SUPPLIED MATERIAL:
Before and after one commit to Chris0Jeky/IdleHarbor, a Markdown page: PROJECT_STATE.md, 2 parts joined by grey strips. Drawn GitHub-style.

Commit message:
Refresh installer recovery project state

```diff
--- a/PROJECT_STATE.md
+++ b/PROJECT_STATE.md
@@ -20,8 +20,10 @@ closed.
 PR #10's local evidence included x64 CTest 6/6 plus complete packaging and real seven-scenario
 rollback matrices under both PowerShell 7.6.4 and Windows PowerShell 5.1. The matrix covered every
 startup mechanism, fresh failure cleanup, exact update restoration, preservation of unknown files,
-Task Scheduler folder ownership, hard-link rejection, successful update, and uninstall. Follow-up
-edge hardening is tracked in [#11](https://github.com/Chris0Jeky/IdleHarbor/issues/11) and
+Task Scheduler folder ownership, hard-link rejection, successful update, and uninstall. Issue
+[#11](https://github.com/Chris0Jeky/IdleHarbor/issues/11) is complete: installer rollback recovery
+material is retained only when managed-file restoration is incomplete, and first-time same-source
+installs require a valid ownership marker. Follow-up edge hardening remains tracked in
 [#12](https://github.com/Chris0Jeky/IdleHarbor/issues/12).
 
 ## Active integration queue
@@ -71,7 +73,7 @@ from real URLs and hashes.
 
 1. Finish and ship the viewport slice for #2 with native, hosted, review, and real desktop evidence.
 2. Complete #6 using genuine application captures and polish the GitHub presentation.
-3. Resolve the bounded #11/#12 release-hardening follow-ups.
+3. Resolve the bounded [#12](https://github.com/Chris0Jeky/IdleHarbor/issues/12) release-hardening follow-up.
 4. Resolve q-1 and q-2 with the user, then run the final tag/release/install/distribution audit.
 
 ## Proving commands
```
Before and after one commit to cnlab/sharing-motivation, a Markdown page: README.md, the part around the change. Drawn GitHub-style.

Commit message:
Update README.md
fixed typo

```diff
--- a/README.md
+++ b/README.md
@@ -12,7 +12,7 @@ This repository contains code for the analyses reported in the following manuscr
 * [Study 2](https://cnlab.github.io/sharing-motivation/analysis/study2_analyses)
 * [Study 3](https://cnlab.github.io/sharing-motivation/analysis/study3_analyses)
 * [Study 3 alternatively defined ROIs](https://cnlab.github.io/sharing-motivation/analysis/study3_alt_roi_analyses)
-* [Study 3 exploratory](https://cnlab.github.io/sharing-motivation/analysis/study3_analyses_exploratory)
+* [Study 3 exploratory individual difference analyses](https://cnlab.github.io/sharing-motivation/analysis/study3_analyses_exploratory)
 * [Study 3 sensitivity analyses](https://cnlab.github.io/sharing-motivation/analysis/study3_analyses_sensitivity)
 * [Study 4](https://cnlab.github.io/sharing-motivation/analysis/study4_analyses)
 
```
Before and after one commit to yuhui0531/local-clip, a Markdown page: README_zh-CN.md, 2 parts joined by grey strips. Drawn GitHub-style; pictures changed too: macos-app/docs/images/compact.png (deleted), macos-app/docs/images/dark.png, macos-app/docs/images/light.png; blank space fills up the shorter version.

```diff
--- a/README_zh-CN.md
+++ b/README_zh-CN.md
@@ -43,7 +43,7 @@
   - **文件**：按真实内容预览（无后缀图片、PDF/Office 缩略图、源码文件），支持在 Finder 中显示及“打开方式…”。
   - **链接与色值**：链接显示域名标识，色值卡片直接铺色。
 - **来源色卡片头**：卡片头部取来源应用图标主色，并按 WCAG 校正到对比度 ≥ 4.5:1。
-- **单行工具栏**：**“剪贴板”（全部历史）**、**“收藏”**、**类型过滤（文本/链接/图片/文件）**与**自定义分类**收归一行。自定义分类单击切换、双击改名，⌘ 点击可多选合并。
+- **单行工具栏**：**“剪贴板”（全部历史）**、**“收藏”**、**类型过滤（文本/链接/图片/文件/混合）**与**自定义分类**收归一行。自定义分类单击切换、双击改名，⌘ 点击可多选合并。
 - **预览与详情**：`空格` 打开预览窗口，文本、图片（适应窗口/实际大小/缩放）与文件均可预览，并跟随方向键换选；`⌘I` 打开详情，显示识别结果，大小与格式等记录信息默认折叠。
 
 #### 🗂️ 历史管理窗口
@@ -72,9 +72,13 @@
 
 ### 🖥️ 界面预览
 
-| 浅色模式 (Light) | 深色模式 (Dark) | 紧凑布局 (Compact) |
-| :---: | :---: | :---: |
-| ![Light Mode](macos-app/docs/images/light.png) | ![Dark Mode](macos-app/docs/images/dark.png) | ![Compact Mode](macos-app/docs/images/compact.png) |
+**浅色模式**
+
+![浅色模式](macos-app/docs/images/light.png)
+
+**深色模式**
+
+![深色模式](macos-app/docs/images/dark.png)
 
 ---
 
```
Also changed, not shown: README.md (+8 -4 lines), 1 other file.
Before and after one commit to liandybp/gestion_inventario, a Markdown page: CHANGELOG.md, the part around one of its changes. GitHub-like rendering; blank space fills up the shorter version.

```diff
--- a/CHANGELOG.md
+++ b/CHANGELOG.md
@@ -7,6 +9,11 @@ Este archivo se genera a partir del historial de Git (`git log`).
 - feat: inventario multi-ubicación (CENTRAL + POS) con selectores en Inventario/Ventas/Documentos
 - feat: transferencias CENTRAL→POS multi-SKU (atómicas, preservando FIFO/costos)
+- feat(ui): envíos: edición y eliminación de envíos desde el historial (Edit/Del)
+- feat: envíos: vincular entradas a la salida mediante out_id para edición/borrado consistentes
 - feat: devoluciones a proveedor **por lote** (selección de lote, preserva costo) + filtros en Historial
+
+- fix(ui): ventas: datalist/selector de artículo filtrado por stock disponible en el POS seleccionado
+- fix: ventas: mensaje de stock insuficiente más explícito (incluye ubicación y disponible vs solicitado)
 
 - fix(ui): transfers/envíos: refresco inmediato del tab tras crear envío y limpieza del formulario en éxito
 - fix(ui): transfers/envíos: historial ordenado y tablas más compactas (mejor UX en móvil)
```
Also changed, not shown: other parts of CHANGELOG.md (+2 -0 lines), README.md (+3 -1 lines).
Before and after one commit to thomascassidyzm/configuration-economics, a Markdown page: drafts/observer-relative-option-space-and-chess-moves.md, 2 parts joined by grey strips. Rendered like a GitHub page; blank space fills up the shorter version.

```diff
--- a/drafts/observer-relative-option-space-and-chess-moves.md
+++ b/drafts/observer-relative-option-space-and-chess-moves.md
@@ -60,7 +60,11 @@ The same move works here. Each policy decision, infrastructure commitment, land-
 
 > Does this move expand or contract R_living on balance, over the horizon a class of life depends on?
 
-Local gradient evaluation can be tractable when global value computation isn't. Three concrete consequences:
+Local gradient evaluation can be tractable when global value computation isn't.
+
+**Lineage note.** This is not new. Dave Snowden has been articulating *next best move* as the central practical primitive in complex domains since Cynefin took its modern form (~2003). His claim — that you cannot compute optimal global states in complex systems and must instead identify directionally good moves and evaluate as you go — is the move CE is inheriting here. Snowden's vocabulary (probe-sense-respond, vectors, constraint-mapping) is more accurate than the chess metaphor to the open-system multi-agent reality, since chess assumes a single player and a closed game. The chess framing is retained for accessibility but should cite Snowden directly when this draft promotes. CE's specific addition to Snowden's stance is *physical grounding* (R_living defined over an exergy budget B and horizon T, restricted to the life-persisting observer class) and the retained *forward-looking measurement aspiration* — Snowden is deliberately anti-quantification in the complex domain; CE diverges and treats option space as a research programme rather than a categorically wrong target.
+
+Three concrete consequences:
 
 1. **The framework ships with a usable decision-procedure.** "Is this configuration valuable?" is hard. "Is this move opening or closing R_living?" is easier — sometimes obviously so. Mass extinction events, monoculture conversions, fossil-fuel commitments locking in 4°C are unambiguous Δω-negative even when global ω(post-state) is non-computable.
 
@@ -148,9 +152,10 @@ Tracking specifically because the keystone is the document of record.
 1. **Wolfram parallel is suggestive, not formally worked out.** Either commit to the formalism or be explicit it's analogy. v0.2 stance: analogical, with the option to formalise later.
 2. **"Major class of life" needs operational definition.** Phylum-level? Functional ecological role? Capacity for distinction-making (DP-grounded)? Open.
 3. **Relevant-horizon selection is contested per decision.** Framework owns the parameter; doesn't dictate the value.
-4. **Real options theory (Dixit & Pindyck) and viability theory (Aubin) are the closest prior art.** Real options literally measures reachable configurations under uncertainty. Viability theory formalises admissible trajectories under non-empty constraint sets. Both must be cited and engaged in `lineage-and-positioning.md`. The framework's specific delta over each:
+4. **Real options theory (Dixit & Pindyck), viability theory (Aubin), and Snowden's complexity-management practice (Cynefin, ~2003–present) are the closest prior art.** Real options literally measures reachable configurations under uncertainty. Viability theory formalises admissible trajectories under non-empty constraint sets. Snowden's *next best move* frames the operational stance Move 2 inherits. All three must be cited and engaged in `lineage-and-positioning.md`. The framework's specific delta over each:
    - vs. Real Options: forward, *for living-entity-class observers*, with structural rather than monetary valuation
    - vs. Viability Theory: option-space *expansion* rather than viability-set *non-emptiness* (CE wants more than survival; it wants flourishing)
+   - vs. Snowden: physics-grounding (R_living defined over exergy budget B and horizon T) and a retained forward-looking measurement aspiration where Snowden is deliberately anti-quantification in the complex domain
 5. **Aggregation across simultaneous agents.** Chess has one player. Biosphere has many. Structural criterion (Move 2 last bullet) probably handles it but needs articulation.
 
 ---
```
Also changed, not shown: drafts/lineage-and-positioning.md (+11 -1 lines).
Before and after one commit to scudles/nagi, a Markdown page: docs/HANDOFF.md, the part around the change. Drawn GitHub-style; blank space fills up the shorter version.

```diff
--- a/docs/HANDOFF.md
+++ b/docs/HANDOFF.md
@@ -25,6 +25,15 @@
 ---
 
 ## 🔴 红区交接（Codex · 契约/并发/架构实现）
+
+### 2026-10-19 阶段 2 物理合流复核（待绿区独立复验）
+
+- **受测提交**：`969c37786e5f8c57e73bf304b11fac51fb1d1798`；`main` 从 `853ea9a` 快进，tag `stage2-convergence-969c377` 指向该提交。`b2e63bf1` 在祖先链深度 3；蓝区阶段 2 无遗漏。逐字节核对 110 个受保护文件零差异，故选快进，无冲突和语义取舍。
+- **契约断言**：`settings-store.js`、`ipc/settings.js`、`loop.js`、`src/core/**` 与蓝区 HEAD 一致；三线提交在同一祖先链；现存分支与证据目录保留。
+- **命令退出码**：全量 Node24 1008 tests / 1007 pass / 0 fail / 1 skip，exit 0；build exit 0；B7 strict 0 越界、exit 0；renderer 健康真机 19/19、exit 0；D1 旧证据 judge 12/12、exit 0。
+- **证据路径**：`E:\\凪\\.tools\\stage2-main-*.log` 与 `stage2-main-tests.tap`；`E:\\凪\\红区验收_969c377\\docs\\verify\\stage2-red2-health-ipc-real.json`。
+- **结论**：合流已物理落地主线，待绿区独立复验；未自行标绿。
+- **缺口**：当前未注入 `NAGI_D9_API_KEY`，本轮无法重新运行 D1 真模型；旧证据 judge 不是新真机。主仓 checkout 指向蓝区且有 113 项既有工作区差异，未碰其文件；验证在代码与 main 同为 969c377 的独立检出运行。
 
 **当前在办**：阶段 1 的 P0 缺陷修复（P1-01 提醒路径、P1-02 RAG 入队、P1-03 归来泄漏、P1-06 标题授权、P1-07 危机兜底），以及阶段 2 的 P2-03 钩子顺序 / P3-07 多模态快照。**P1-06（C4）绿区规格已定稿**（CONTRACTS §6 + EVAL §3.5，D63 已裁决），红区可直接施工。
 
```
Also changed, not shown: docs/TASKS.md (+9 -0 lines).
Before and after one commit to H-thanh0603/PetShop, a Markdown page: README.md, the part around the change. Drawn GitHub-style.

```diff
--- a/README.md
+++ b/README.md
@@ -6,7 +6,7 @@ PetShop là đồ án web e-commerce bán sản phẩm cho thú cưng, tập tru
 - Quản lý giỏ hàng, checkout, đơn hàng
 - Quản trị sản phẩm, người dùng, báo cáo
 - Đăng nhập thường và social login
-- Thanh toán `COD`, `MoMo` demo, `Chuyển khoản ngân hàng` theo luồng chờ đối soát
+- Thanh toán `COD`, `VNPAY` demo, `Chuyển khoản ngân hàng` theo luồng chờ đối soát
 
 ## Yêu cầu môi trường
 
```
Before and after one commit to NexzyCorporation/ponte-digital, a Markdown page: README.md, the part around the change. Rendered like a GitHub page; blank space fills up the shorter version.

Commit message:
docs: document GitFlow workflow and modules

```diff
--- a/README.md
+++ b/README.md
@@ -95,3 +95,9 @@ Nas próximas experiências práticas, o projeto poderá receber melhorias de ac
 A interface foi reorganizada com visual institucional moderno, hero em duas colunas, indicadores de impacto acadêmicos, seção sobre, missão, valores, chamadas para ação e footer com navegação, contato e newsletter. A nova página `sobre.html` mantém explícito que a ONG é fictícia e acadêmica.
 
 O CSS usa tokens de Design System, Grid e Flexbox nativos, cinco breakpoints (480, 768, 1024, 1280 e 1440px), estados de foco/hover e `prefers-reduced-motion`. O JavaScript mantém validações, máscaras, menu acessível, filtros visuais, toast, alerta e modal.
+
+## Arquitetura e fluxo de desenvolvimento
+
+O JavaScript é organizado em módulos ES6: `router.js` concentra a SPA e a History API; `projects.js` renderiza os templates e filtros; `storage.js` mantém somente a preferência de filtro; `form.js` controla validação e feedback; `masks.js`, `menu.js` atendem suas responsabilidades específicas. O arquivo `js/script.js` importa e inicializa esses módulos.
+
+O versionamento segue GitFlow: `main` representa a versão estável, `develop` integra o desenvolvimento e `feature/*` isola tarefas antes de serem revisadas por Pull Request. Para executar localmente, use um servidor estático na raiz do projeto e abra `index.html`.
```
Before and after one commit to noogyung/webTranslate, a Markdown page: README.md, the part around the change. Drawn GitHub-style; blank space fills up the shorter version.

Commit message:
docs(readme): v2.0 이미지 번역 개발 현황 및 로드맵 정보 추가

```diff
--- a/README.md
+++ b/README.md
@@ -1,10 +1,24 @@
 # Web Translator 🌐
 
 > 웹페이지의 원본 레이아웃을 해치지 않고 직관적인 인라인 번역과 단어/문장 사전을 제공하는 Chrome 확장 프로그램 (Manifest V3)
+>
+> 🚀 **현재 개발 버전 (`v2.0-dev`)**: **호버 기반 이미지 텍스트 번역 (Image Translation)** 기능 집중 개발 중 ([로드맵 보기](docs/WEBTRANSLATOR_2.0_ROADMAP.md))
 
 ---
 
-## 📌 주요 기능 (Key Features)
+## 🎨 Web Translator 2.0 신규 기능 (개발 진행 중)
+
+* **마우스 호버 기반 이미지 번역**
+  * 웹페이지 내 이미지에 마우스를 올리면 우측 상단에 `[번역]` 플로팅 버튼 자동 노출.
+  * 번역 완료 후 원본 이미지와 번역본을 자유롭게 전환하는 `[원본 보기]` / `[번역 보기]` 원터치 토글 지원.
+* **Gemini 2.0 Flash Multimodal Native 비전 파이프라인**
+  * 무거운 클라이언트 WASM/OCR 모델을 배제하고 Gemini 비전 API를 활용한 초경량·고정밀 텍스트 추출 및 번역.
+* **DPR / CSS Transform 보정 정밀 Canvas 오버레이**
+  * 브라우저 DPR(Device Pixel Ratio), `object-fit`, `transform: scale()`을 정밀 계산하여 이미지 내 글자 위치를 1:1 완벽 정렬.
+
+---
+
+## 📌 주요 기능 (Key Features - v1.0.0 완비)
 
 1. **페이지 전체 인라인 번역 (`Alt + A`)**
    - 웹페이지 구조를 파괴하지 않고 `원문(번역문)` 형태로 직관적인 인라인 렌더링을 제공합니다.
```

ASSIGNMENT: If a line of the data contains the word "exploratory", it counts toward the total; state that total alone.

ANSWER SPACE: 2